Two reactions: The first is the observation that the writer is operating from a shame-based paradigm, which I do not share nor would I want to impart to my daughters. She has divided grown women into two groups: those with regrets, and those who stayed chaste until after marriage. She describes a sexually active woman in college as a "campus mattress," for cripes sakes! But don't mistake her, she's compassionate -- those type of women clearly need therapy, not judgment! Wow. It's like in her world women are incapable of sexual enjoyment. Sad.

 

Second reaction concerns the clothing, and actually connects with my first reaction: the problem with young girls dressing this way is not that they're becoming sexual beings, it's that they're learning to become sexual objects. We live in a very visual society, and the girls are being taught to present their bodies in a particular way, not for their own individual expression or their own desires, but to align with the image being presented, the image of "desirability." This is packaged in all sorts of ways, including "girl power." I would have the same issue if the clothing was extremely modest. 

 

I don't know why we enable our girls to do this though; maybe because so many grown women haven't worked through the issues themselves. 


clap.gif
 

 


 

Quote:
Originally Posted by philomom View Post



Quote:
Originally Posted by Annie Mac View Post




I've got another answer for why we dress our daughters like this: it's because it's what is in the stores. Even for little girls (like early elementary school age), that's what is available. This starts early. There are pageants and Disney princesses and mythology galore that tells them that what really counts is being pretty and bagging the husband. At any cost. 

 




Okay, I hear that excuse a lot. Especially from working moms... "its what's in the stores". Jeesh.

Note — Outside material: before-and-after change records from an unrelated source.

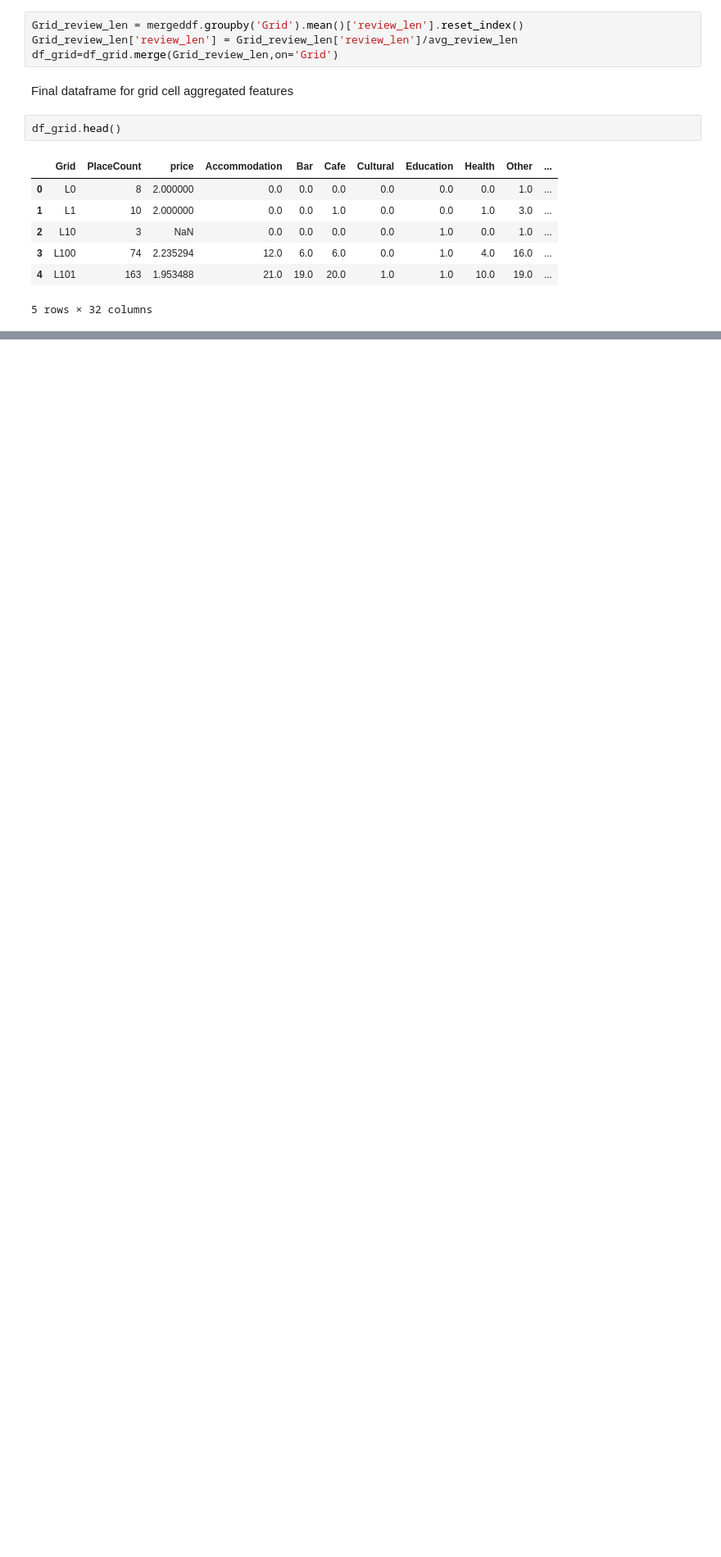
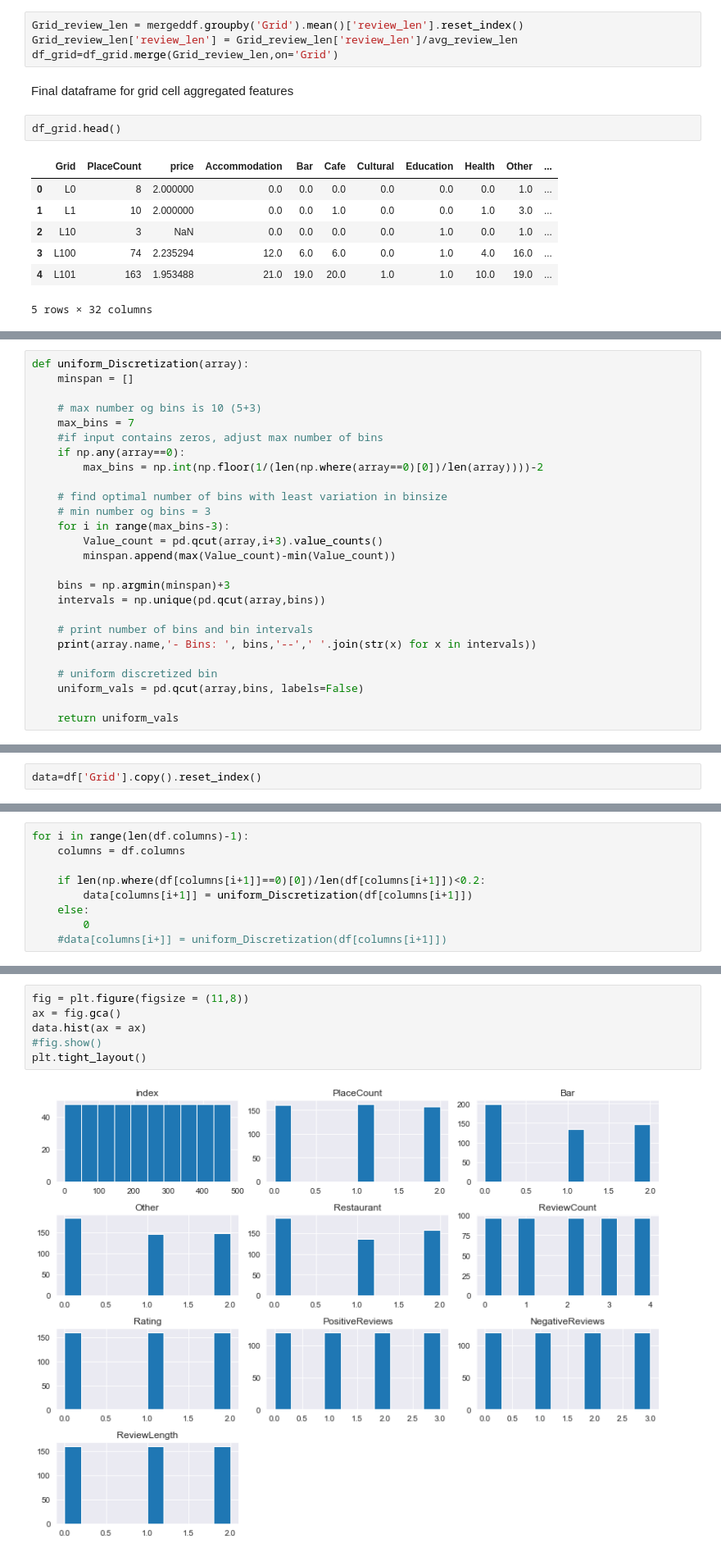
Before and after one commit to jesperhauch/GoogleLocalReviews, a Jupyter notebook: Dataframe prep.ipynb, the cells around one changed output, grey strips where cells are left out. Shown at 82% size. Cells and saved outputs as stored; diff of their text form; blank space fills up the shorter version.

Commit message:
pushing uniform discretation

```diff
--- a/Dataframe prep.ipynb
+++ b/Dataframe prep.ipynb
@@ -147,0 +184,26 @@ df_grid.head()
+# %%
+def uniform_Discretization(array):
+    minspan = []
+
+    # max number og bins is 10 (5+3)
+    max_bins = 7
+    #if input contains zeros, adjust max number of bins
+    if np.any(array==0):
+        max_bins = np.int(np.floor(1/(len(np.where(array==0)[0])/len(array))))-2
+
+    # find optimal number of bins with least variation in binsize
+    # min number og bins = 3
+    for i in range(max_bins-3):
+        Value_count = pd.qcut(array,i+3).value_counts()
+        minspan.append(max(Value_count)-min(Value_count))
+
+    bins = np.argmin(minspan)+3
+    intervals = np.unique(pd.qcut(array,bins))
+
+    # print number of bins and bin intervals
+    print(array.name,'- Bins: ', bins,'--',' '.join(str(x) for x in intervals))
+
+    # uniform discretized bin
+    uniform_vals = pd.qcut(array,bins, labels=False)
+
+    return uniform_vals
@@ -147,0 +212,2 @@ df_grid.head()
+# %%
+data=df['Grid'].copy().reset_index()
@@ -147,0 +216,9 @@ df_grid.head()
+# %%
+for i in range(len(df.columns)-1):
+    columns = df.columns
+
+    if len(np.where(df[columns[i+1]]==0)[0])/len(df[columns[i+1]])<0.2:
+        data[columns[i+1]] = uniform_Discretization(df[columns[i+1]])
+    else:
+        0
+    #data[columns[i+]] = uniform_Discretization(df[columns[i+1]])
@@ -147,0 +238,8 @@ df_grid.head()
+# %%
+fig = plt.figure(figsize = (11,8))
+ax = fig.gca()
+data.hist(ax = ax)
+#fig.show()
+plt.tight_layout()
+# %% [output]
+[figure, added]
```
Also changed, not shown: parts of 10 cells of this notebook.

If you look around hard enough, there is nice clothing for your girl that doesn't look "too mature". Land's End, Hanna Anderson, thrift stores, basics at JCPenney and Sears.

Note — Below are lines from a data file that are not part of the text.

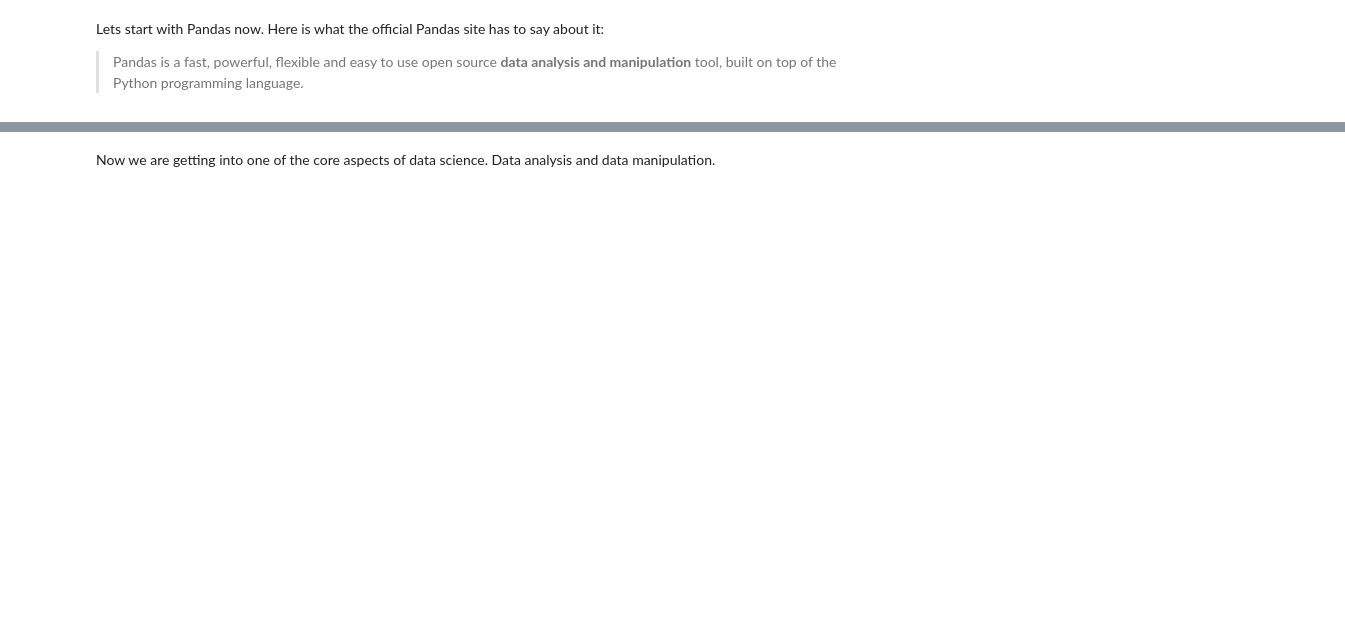
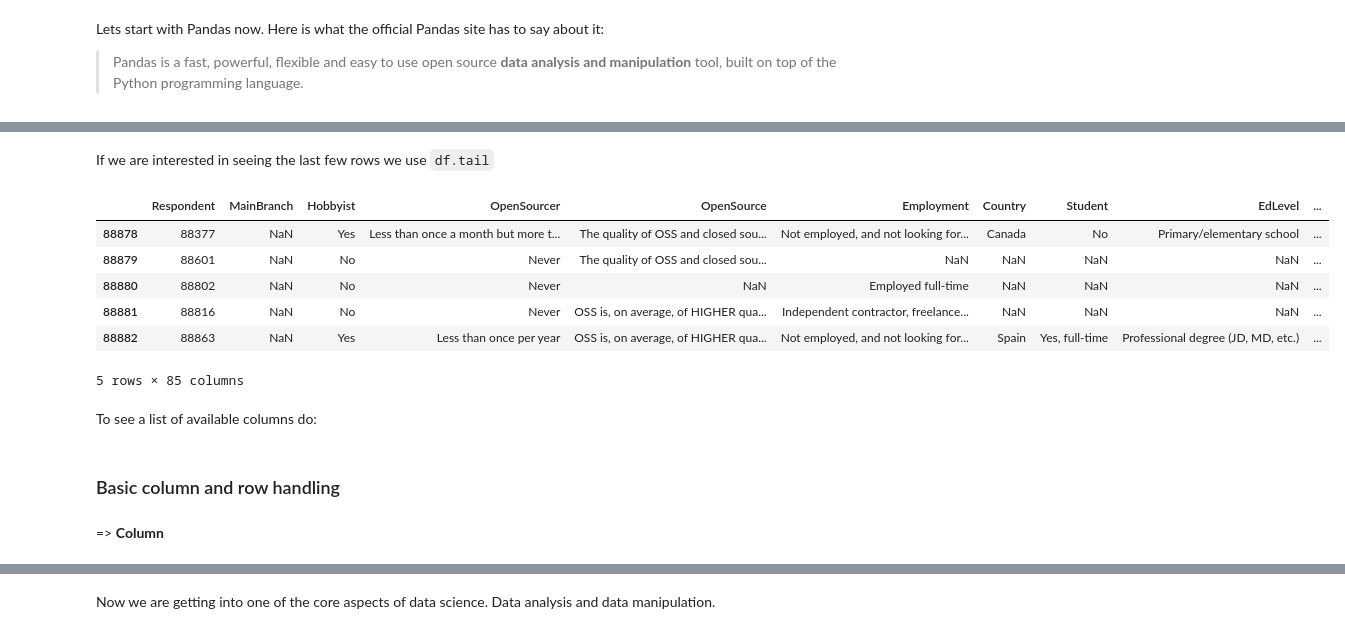
Before and after one commit to YatinAdityaT/Drishti-workshop, a Jupyter notebook: BasicsOfNumpyPandasMatplotlib.ipynb, the cells around one changed output, grey strips where cells are left out. Drawn from its saved outputs; the diff is of its cells as text; code cells hidden in the pictures; blank space fills up the shorter version.

```diff
--- a/BasicsOfNumpyPandasMatplotlib.ipynb
+++ b/BasicsOfNumpyPandasMatplotlib.ipynb
@@ -591,0 +575,18 @@ built on top of the Python programming language.
+# %% [markdown]
+If we are interested in seeing the last few rows we use `df.tail`
+# %%
+df.tail() #default = 5
+# %% [output]
+|  | Respondent | MainBranch | Hobbyist | OpenSourcer | OpenSource | Employment | Country | Student | EdLevel | ... |
+| 88878 | 88377 | NaN | Yes | Less than once a month but more t... | The quality of OSS and closed sou... | Not employed, and not looking for... | Canada | No | Primary/elementary school | ... |
+| 88879 | 88601 | NaN | No | Never | The quality of OSS and closed sou... | NaN | NaN | NaN | NaN | ... |
+| 88880 | 88802 | NaN | No | Never | NaN | Employed full-time | NaN | NaN | NaN | ... |
+| 88881 | 88816 | NaN | No | Never | OSS is, on average, of HIGHER qua... | Independent contractor, freelance... | NaN | NaN | NaN | ... |
+| 88882 | 88863 | NaN | Yes | Less than once per year | OSS is, on average, of HIGHER qua... | Not employed, and not looking for... | Spain | Yes, full-time | Professional degree (JD, MD, etc.) | ... |
+5 rows × 85 columns
+# %% [markdown]
+To see a list of available columns do:
+# %% [markdown]
+### Basic column and row handling
+# %% [markdown]
+=> **Column**
```
Also changed, not shown: parts of 94 cells of this notebook.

But you said it yourself, "IF YOU LOOK AROUND HARD ENOUGH."  Yes, I made the effort to dress DD conservatively, in what I felt were age appropirate clothing.  But I had to online order (Lands End), visit other cities (Hanna Anderson Outlet, Carters outlet) or just plain spend more money and time then simply running into Wal-Mart and throwing the first few things I saw in the cart.  Was it a huge deal?  Not for me.  But it WASN'T that convenient.
 

Quote:
Originally Posted by journeymom View Post

LOTS of great posts here.  thumb.gif

 

While I do understand what the author is saying, I also feel like I have personally worked through some of those issues that she hasn't.  Musician Dad, you are RIGHT ON. There is another option for our daughters.  It's not either modest or promiscuous.  There's also the option to be personally sexually interested. 

 

Yup. 



thumb.gif  ITA. 

 



 

Quote:
Originally Posted by whatsnextmom View Post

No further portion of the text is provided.